**EXERCISE GOAL**
All that is needed is each line of the entries holding the word "Update", copied as it stands.

**DATA LISTING**
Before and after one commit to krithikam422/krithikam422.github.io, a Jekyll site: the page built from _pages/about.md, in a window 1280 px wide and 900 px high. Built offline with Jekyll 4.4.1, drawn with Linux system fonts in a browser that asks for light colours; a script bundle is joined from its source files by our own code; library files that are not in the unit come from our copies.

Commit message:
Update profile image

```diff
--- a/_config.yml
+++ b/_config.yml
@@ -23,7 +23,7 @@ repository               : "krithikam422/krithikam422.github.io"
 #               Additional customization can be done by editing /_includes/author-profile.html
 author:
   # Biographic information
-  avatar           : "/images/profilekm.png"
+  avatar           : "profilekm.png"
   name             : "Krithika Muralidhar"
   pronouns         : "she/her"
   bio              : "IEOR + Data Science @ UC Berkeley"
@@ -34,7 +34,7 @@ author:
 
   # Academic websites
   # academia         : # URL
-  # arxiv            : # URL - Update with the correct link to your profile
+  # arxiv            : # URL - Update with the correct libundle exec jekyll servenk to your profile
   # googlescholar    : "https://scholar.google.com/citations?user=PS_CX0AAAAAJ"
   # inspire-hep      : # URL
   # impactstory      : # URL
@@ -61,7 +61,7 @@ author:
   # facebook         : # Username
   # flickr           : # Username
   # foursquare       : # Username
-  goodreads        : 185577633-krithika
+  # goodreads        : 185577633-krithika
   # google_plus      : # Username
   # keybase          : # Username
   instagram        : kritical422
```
...
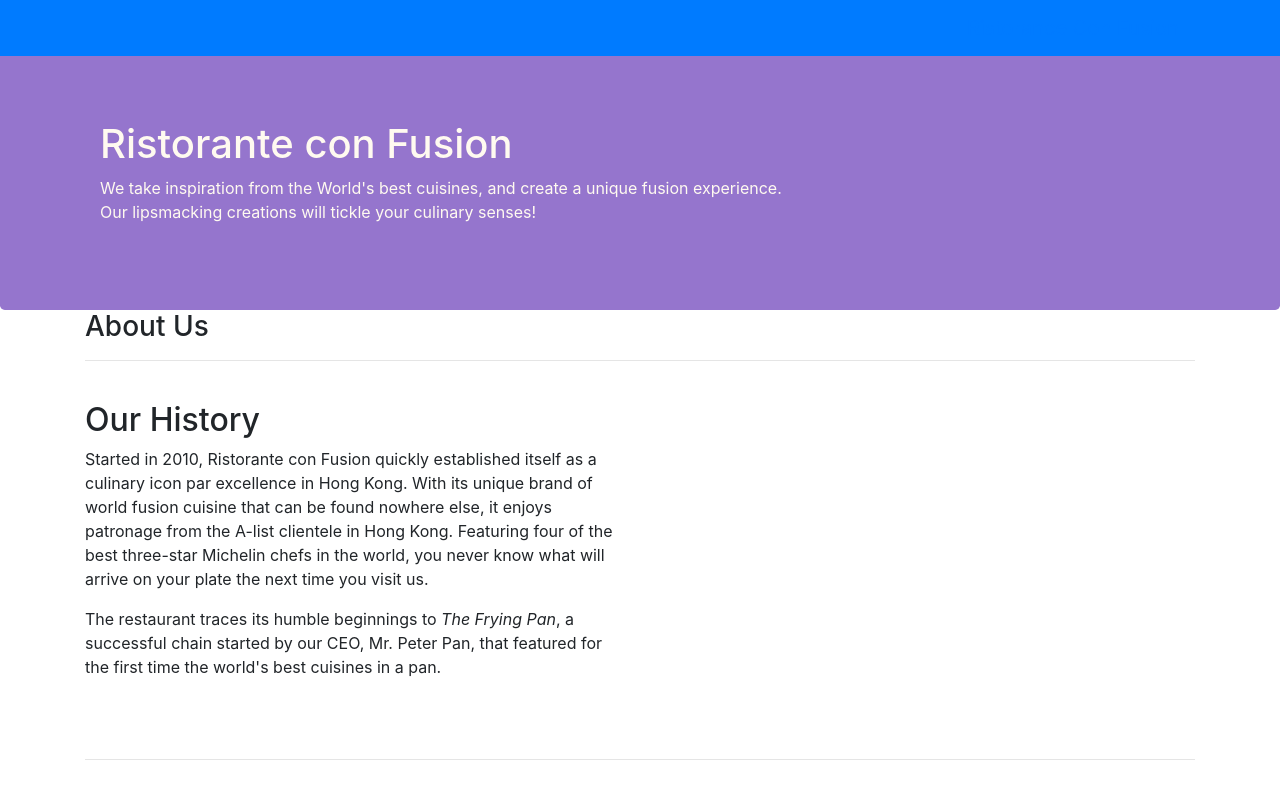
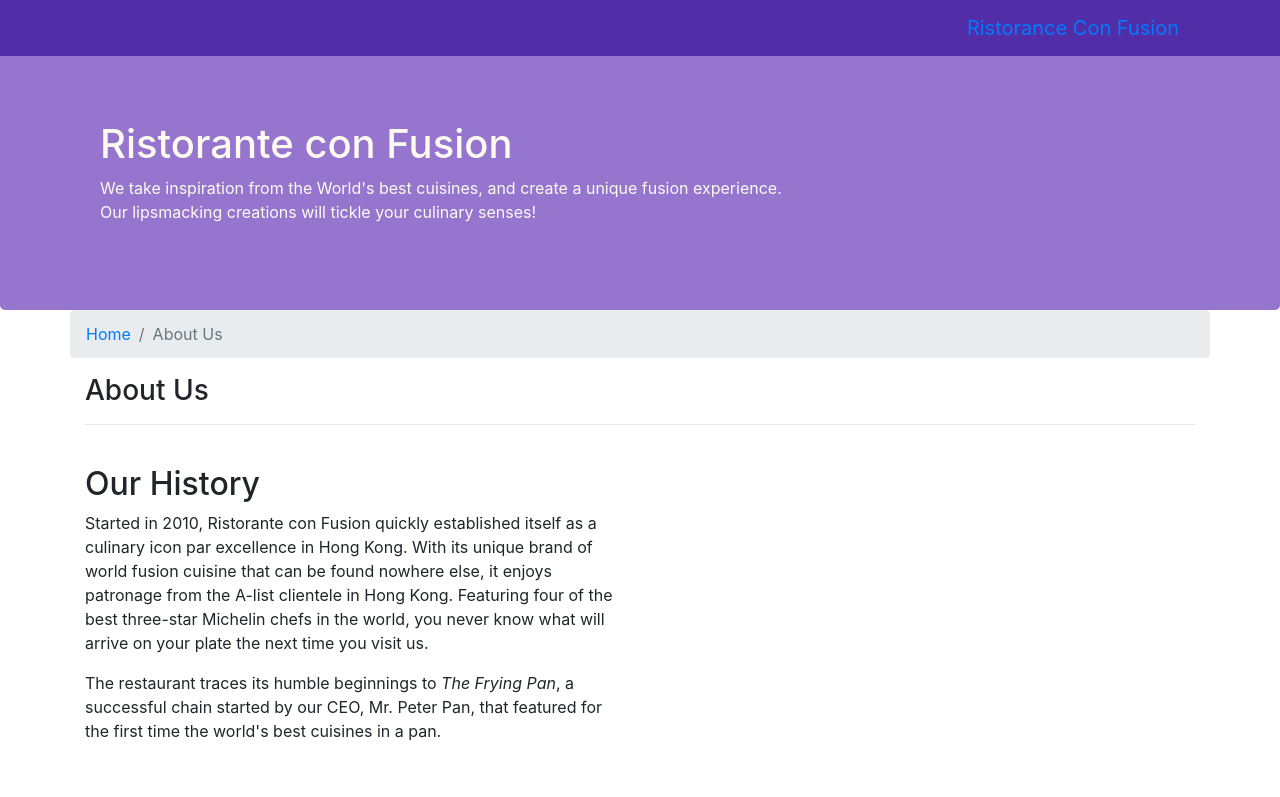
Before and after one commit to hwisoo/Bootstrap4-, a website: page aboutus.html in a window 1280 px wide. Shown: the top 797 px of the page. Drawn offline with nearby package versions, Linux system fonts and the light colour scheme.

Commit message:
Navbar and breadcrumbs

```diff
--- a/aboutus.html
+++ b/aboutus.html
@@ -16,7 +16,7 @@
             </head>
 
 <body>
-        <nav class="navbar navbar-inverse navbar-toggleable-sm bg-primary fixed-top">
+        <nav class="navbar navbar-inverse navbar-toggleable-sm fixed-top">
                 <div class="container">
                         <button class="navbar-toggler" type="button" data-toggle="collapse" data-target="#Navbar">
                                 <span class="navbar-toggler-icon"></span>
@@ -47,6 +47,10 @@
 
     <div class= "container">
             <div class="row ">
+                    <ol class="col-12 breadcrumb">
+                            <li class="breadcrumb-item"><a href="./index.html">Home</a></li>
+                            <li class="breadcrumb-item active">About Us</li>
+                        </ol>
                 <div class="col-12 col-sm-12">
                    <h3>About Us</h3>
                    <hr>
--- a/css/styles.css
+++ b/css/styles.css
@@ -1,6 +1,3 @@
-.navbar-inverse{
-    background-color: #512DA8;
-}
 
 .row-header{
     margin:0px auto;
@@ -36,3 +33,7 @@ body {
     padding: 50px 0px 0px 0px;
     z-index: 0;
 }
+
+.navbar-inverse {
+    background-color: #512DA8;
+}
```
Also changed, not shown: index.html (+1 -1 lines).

**TASK ANSWER**
Update profile image
-  # arxiv            : # URL - Update with the correct link to your profile
+  # arxiv            : # URL - Update with the correct libundle exec jekyll servenk to your profile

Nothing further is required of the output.